All the pre-match portents had pointed to a draw, since Pompey had drawn five of their seven home games, while Spurs had done the same in five of their away matches. And for 81 minutes everything seemed on course for another stalemate until the beautifully balanced Bulgarian punished Sol Campbell's inability to cut out an Aaron Lennon cross.
Lennon had performed like a demented wasp in the first half, wasting the openings carved by his electric pace with wretched distribution. Perhaps the manager, Juande Ramos, offered him a few choice thoughts in Spanish at the interval because subsequently the little winger began to pass as impressively as he ran.
The goal was a deserved culmination for Tottenham of increasingly assured play. Lennon, on the corner of the penalty box, floated a centre which looked as if it might be intercepted by the shining skull of Campbell. But if Sol's stretch was not quite adequate, Berbatov's finishing was. He disappeared behind the goal to celebrate with the deliriously happy Spurs fans, and be joined by every other Tottenham player with the exception of the goalkeeper, Paul Robinson.
Ramos, speaking via an interpreter, stressed that the victory was a team success on the day, rather than a Berbatov solo celebration, and he was right, especially in central defence where his side had to cope with the late absence of the linchpin figure of Michael Dawson, taken to hospital with severe migraine problems.
Didier Zokora was drafted into the back line alongside Younes Kaboul, a combination which must have heartened Pompey and dismayed a few Spurs followers.

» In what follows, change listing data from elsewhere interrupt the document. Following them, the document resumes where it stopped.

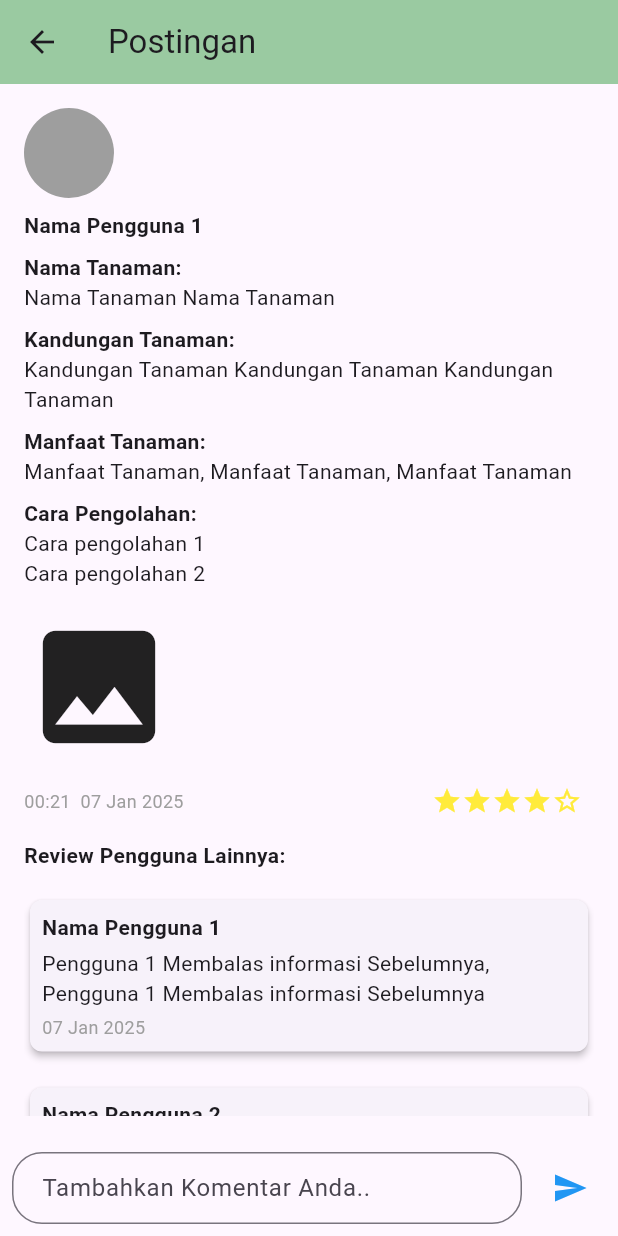
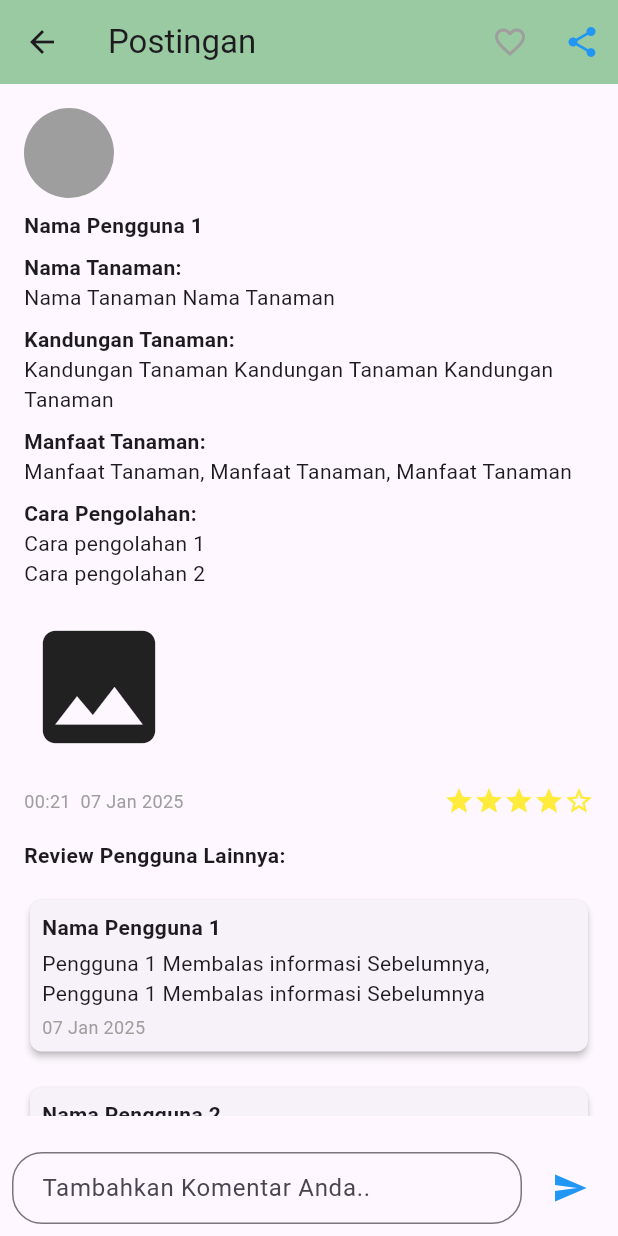
Before and after one commit to jayflinehtg/Project_TA-2024-2025-Kelompok9, a Flutter app: the screen it shows after launch, after a tap on "Lihat Detail", on a phone screen of 412 x 824 dp. Run offline on Flutter 3.47's test engine with Material 3 defaults, Android fonts, the phone set to English and light mode, and no system bars.

Commit message:
like and share

```diff
--- a/lib/detail.dart
+++ b/lib/detail.dart
@@ -10,8 +10,8 @@ class _DetailPageState extends State<DetailPage> {
   final String plantContent = 'Kandungan Tanaman Kandungan Tanaman Kandungan Tanaman';
   final String benefits = 'Manfaat Tanaman, Manfaat Tanaman, Manfaat Tanaman';
   final List<String> process = ['Cara pengolahan 1', 'Cara pengolahan 2'];
-  final String imageUrl = ''; // Add image URL if available
-
+  final String imageUrl = '';
+  bool isLiked = false;
   List<Map<String, String>> reviews = [
     {
       'username': 'Nama Pengguna 1',
@@ -23,11 +23,6 @@ class _DetailPageState extends State<DetailPage> {
       'review': 'Pengguna 2 Membalas informasi Sebelumnya, Pengguna 2 Membalas informasi Sebelumnya',
       'date': '08 Jan 2025',
     },
-    {
-      'username': 'Nama Pengguna 3',
-      'review': 'Pengguna 3 Membalas informasi Sebelumnya, Pengguna 3 Membalas informasi Sebelumnya',
-      'date': '09 Jan 2025',
-    },
   ];
 
   final TextEditingController _commentController = TextEditingController();
@@ -37,9 +32,9 @@ class _DetailPageState extends State<DetailPage> {
     if (newComment.isNotEmpty) {
       setState(() {
         reviews.add({
-          'username': 'Pengguna Baru', // Bisa diganti dengan nama pengguna yang login
+          'username': 'Pengguna Baru',
           'review': newComment,
-          'date': '10 Jan 2025', // Bisa diganti dengan tanggal sekarang secara otomatis
+          'date': '10 Jan 2025',
         });
         _commentController.clear();
       });
@@ -52,6 +47,22 @@ class _DetailPageState extends State<DetailPage> {
       appBar: AppBar(
         title: const Text('Postingan'),
         backgroundColor: const Color(0xFF9ACAA1),
+        actions: [
+          IconButton(
+            icon: const Icon(Icons.favorite_border, color: Colors.grey),
+            onPressed: () {
+              setState(() {
+                isLiked = !isLiked;
+              });
+            },
+          ),
+          IconButton(
+            icon: const Icon(Icons.share, color: Colors.blue),
+            onPressed: () {
+              // Implement share functionality
+            },
+          ),
+        ],
       ),
       body: Column(
         children: [
@@ -62,7 +73,6 @@ class _DetailPageState extends State<DetailPage> {
                 child: Column(
                   crossAxisAlignment: CrossAxisAlignment.start,
                   children: [
-                    // Plant details section
                     const CircleAvatar(
                       radius: 30,
                       backgroundColor: Colors.grey,
@@ -82,33 +92,20 @@ class _DetailPageState extends State<DetailPage> {
                     const Text('Cara Pengolahan:', style: TextStyle(fontWeight: FontWeight.bold)),
                     for (var item in process) Text(item),
                     const SizedBox(height: 16),
-
-                    // Image section (if available)
-                    imageUrl.isNotEmpty
-                        ? Image.network(imageUrl)
-                        : const Icon(Icons.image, size: 100),
-
+                    imageUrl.isNotEmpty ? Image.network(imageUrl) : const Icon(Icons.image, size: 100),
                     const SizedBox(height: 16),
-
-                    // Rating and Time Section
                     Row(
                       children: [
-                        const Text(
-                          '00:21  07 Jan 2025',
-                          style: TextStyle(fontSize: 12, color: Colors.grey),
-                        ),
+                        const Text('00:21  07 Jan 2025', style: TextStyle(fontSize: 12, color: Colors.grey)),
                         const Spacer(),
                         const Icon(Icons.star, color: Colors.yellow, size: 20),
                         const Icon(Icons.star, color: Colors.yellow, size: 20),
                         const Icon(Icons.star, color: Colors.yellow, size: 20),
                         const Icon(Icons.star, color: Colors.yellow, size: 20),
                         const Icon(Icons.star_border, color: Colors.yellow, size: 20),
-                        const SizedBox(width: 8),
                       ],
                     ),
                     const SizedBox(height: 16),
-
-                    // Reviews section
                     const Text('Review Pengguna Lainnya:', style: TextStyle(fontWeight: FontWeight.bold)),
                     const SizedBox(height: 8),
                     for (var review in reviews)
--- a/lib/main.dart
+++ b/lib/main.dart
@@ -32,7 +32,6 @@ class _MyHomePageState extends State<MyHomePage> {
 
   static final List<Widget> _widgetOptions = <Widget>[
     HomePage(),
-    Text('Search'),
     Text('TambahDataTanamanHerbal'), // Tambah halaman Tambah Data Tanaman Herbal
     LoginPage(),
   ];
@@ -57,10 +56,6 @@ class _MyHomePageState extends State<MyHomePage> {
             label: 'Home',
           ),
           BottomNavigationBarItem(
-            icon: Icon(Icons.search),
-            label: 'Search',
-          ),
-          BottomNavigationBarItem(
             icon: Icon(Icons.add),
             label: 'Tambah Data',
           ),
```
Also changed, not shown: 3 other files.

But after a couple of embarrassing miskicks by Kaboul, the Egyptian played near flawless football, blotting out Portsmouth's leading scorer Benjani Mwaruwari. Zokora, meanwhile, seized every chance to surge upfield to set Spurs on the attack, in which he found an excellent ally in the hard-working Jermaine Jenas.
The Portsmouth manager, Harry Redknapp, readily acknowledged Tottenham's superiority: "They were the better team and the best team won.
"They have a group of players who should push to get into the top four if anyone can, and they showed today they are capable of that. We never got going, for some reason. It was the first time I can remember when we haven't performed."
Portsmouth's failure to win their home matches while scoring a hatful on their travels has been put down by Redknapp previously to the smallness of the Fratton Park pitch, but it was the tightness of the marking which stifled the initiative of the Croatian, Niko Kranjcar, and forced the manager to change his 4-5-1 line-up to 4-4-2. "But it made no difference," he admitted.
Tottenham had a first-half score by Steed Malbranque nullified by an offside flag and Berbatov clipped the crossbar with an athletic volley but David James's total of eight clean sheets this season looked like being extended to nine despite the pressure his goal came under.
The Portsmouth keeper kept it intact via a fingertip touch which carried a Lennon centre away from the head of Darren Bent and then it was an extended boot which proved enough to disrupt a run in on goal by Berbatov, Campbell completing the clearance.Reuse content